High on the presentation’s agenda was an assurance by Jeff Gaspin, who not only heads Bravo but also is NBC’s head of alternative programming, that the cable network will continue to focus on arts and entertainment rather than become a home for repurposed NBC programming.

“Will we become a repurposing network? Will we change [Bravo] from an arts and entertainment network?” he asked rhetorically. “The answer to both questions is no.”

Mr. Gaspin predicted double-digit increases for Bravo-at a “minimum”-in this yea
r’s upfront.

When NBC and Bravo air this year’s Best Picture Oscar winner, Chicago, in the 2005-06 season there will be approximately 15 minutes of new footage that wasn’t included in the theatrical version, including at least one additional Queen Latifah song, Mr. Gaspin said.

NBC’s The West Wing will have its basic cable premiere this August on Bravo. Mr. Gaspin intends to air it with such politically themed theatrical features as Absolute Power and The American President.

Eszterhas to Write Script for ESPN Movie: Controversial Hollywood screenwriter Joe Eszterhas (Basic Instinct, Showgirls), whose 14 films have grossed more than a billion dollars at the box office, will write the script for ESPN’s third original movie, The Ice Bowl. The movie will premiere on ESPN Saturday, Dec. 13, at 9 p.m. (ET).
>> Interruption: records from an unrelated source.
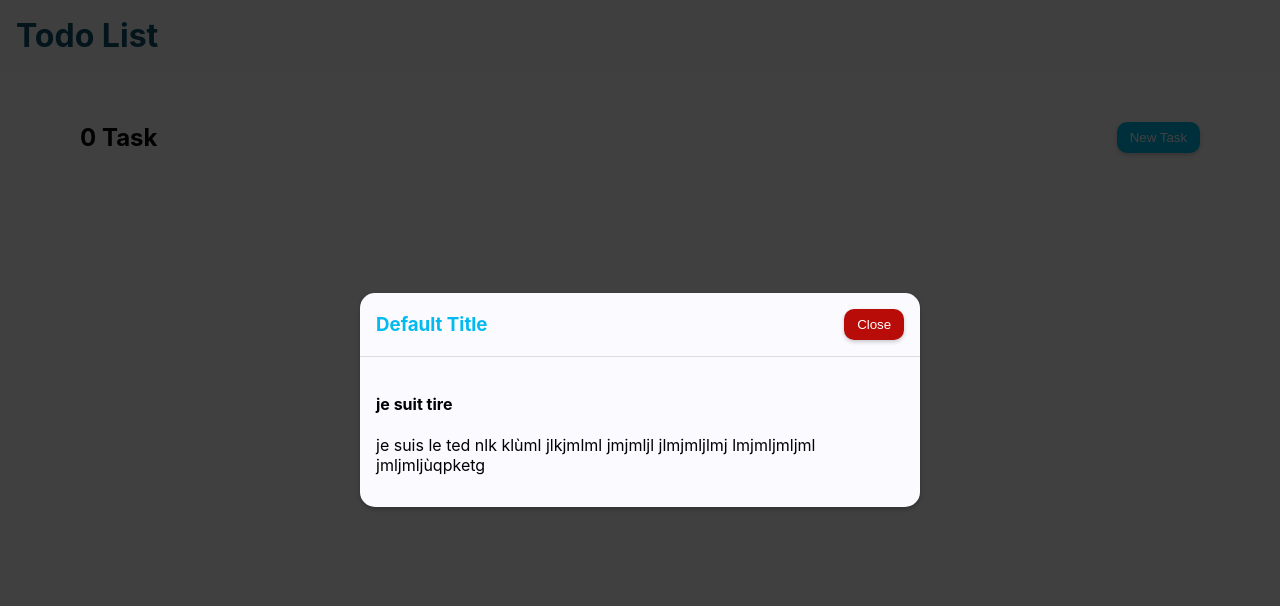
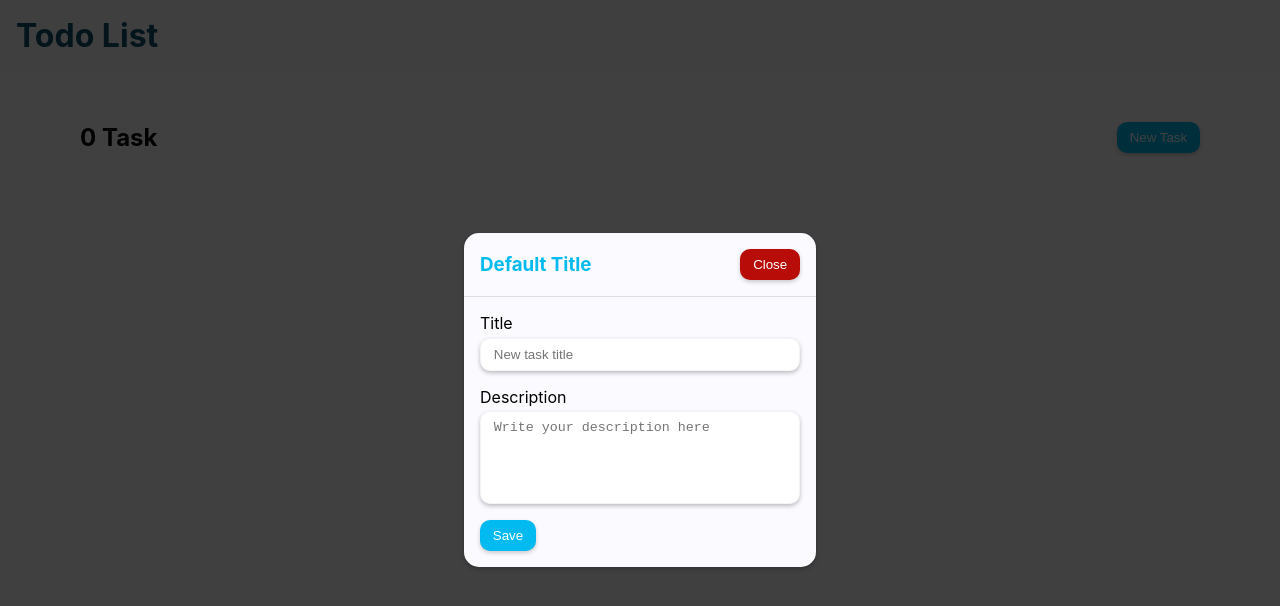
Before and after one commit to AndreaFourel/todo-app, a React (Create React App) app: page / in a window 1280 px wide. Both pictures are taken after a click on the button "New Task". Shown: the top 606 px of the page. Built offline with nearby package versions, Linux system fonts and the light colour scheme.

Commit message:
gestion des erreurs dans form

```diff
--- a/src/Components/Tasks/Tasks.jsx
+++ b/src/Components/Tasks/Tasks.jsx
@@ -3,6 +3,7 @@ import Button from "../../Components/UI/Button/Button"
 import PageTitle from "../../Components/UI/PageTitle/PageTitle";
 import Modal from "../UI/Modal/Modal";
 import style from './Tasks.module.css';
+import TaskForm from "../UI/Forms/TaskForm";
 
 
 const Tasks = () => {
@@ -16,8 +17,7 @@ const Tasks = () => {
         <Button onClick={ () => setIsNewModalOpen(true) }>New Task</Button>
       </div>
       <Modal isOpen={ isNewTaskModalOpen } setIsOpen={ setIsNewModalOpen }>
-        <h4>je suit tire</h4>
-        <p>je suis le ted nlk klùml jlkjmlml jmjmljl jlmjmljlmj lmjmljmljml jmljmljùqpketg</p>
+        <TaskForm />
       </Modal>
 
     </>
--- /dev/null
+++ b/src/Components/UI/Forms/Field.module.css
@@ -0,0 +1,21 @@
+.input-group {
+  display: flex;
+  flex-direction: column;
+  gap: 0.3rem;
+  margin-bottom: 1rem;
+  min-width: 20rem;
+}
+
+.input {
+  padding: 0.5rem 0.8rem;
+  border: 1px solid #f4f4f8;
+  border-radius: 10px;
+  box-shadow: 0 0.125rem 0.25rem rgba(0, 0, 0, 0.25);
+  resize: none;
+}
+
+.error {
+  color: #b80c09;
+  margin: 0;
+  font-size: 0.9rem;
+}
--- /dev/null
+++ b/src/Components/UI/Forms/TaskForm.jsx
@@ -0,0 +1,85 @@
+import { useState } from "react";
+import TextField from "./TextField";
+import TextareaField from "./TextareaField";
+import Button from "../Button/Button";
+
+const TaskForm = () => {
+
+  const [ formValue, setFormValue ] = useState({
+    title : '',
+    description: '',
+  });
+
+  const [ invalidFields, setInvalidFields] = useState([]);
+
+
+  const handleSubmit = (event) => {
+    event.preventDefault();
+    //empêcher la soumission et donc la création d'une tâche s'il y a des erreurs
+    if (invalidFields.length > 0) {
+      alert ('There are errors in the form');
+      return;
+    }
+    console.log(formValue);
+  }
+
+  const handleError = (error) => { //içi on récupère { name, error }
+    const invalidFieldsCopy = [...invalidFields];
+    //on récupère l'index d'un eventuel champ invalid eregitré dans le tableau
+    const invalidFieldIndex = invalidFieldsCopy.findIndex(field => field === error.name);
+
+    if(error.error) { // si une erreur est renvoyée (si dans le champ error il y a une  erreur)
+
+      if (invalidFieldIndex === -1) {//si le champs n'est pas enregistré comme invalide, on l'ajoute au tableau
+        setInvalidFields([...invalidFieldsCopy, error.name]);
+      }
+      // sinon, il est déja enregitré, on ne fait rien
+
+    } else {// si aucune error n'est renvoyée
+
+      if (invalidFieldIndex !== -1){ //mais que le champ est enregistré comme invalide, on le supprime du tableau
+        invalidFieldsCopy.splice(invalidFieldIndex, 1);
+        setInvalidFields(invalidFieldsCopy);
+      }
+      //si le champs n'est pas enregistré, on ne fait rien
+    }
+
+  }
+
+   return (
+    <form onSubmit = { handleSubmit }>
+      <TextField
+        name='Title'
+        placeholder='New task title'
+        label='Title'
+        value={ formValue.title }
+        onChange={ (value) => setFormValue({...formValue, title: value})}
+        validation={ {
+          required : true,
+          type: 'string',
+          minLength: 2,
+          maxLength: 25,
+        } }
+        onError={ handleError }
+      />
+      <TextareaField
+        name='Description'
+        placeholder='Write your description here'
+        label='Description'
+        value={ formValue.description }
+        onChange={ (value) => setFormValue({...formValue, description: value})}
+        validation={ {
+          required: false,
+          type: 'string',
+          maxLength: 100,
+        } }
+        onError={ handleError }
+      />
+      <Button type="submit">
+        Save
+      </Button>
+    </form>
+   );
+}
+
+export default TaskForm;
--- /dev/null
+++ b/src/Components/UI/Forms/TextField.jsx
@@ -0,0 +1,37 @@
+import { useEffect, useId } from 'react';
+import useFieldError from '../../../Hooks/useFieldError';
+import style from './Field.module.css';
+
+const TextField = ({ label, name, placeholder, validation, value, onChange, onError  }) => {
+
+  const id = useId();
+
+  const { error, validateField } = useFieldError();
+
+  const handleChange = (event) => {
+    const { value } = event.target;
+    //gestion des erreurs
+    validateField(value, validation);
+    onChange(value);
+  }
+
+  useEffect(() => {
+    onError({ name, error });
+  }, [ error, name ])
+
+  return (
+    <div className={ style['input-group'] }>
+      <label htmlFor={ id }>{ label }</label>
+      <input
+        type="text"
+        name={name}
+        className={ style.input }
+        placeholder={ placeholder }
+        value={ value }
+        onChange={ handleChange } />
+        {error && <p className={ style.error }>{ error }</p>}
+    </div>
+  );
+}
+
+export default TextField;
--- /dev/null
+++ b/src/Components/UI/Forms/TextareaField.jsx
@@ -0,0 +1,39 @@
+import style from './Field.module.css';
+import { useId, useEffect } from 'react';
+import useFieldError from '../../../Hooks/useFieldError';
+
+const TextareaField = ({ label, name, placeholder, validation, value, onChange, onError }) => {
+
+  const id = useId();
+
+  const { error, validateField } = useFieldError();
+
+  const handleChange = (event) => {
+    const { value } = event.target;
+    //gestion des erreurs
+    validateField(value, validation);
+    onChange(value);
+  }
+
+
+  useEffect(() => {
+    onError({ name, error });
+  }, [ error, name ])
+
+  return (
+    <div className={ style['input-group'] }>
+      <label htmlFor={ id }>{ label }</label>
+      <textarea
+        type="text"
+        rows={5}
+        name={name}
+        className={ style.input }
+        placeholder={ placeholder }
+        value={ value }
+        onChange={ handleChange } />
+        {error && <p className={ style.error }>{ error }</p>}
+    </div>
+  );
+}
+
+export default TextareaField;
--- /dev/null
+++ b/src/Hooks/useFieldError.jsx
@@ -0,0 +1,30 @@
+import { useState } from "react";
+
+
+const useFieldError = () => {
+
+  const [error, setError] = useState(null);
+
+  const validateField = (value, { type, required, minLength, maxLength, onError }) => {
+
+    if (type && typeof value !== type) {
+      setError(`The value must be ${type}`);
+    } else if (required && !value) {
+      setError('The field is required');
+    } else if (minLength && value.length < minLength) {
+      setError(`The value must have at least ${minLength} caracters`)
+    } else if (maxLength && value.length > maxLength) {
+      setError(`The value maust have less then ${maxLength} caracters`)
+    } else {
+      setError(null);
+    }
+  }
+
+  return {
+    error,
+    validateField,
+  }
+
+}
+
+export default useFieldError;
```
Initiative Media Promotes Koerner: Stacey Lynn Koerner has been promoted to executive VP and director of global research integration for Initiative Media Worldwide.

Ms. Koerner had held the position of senior VP, director, broadcast research.

She will continue to be based in New York and will report to David Ernst, executive VP and director of IM Solutions, Initiative Media North America.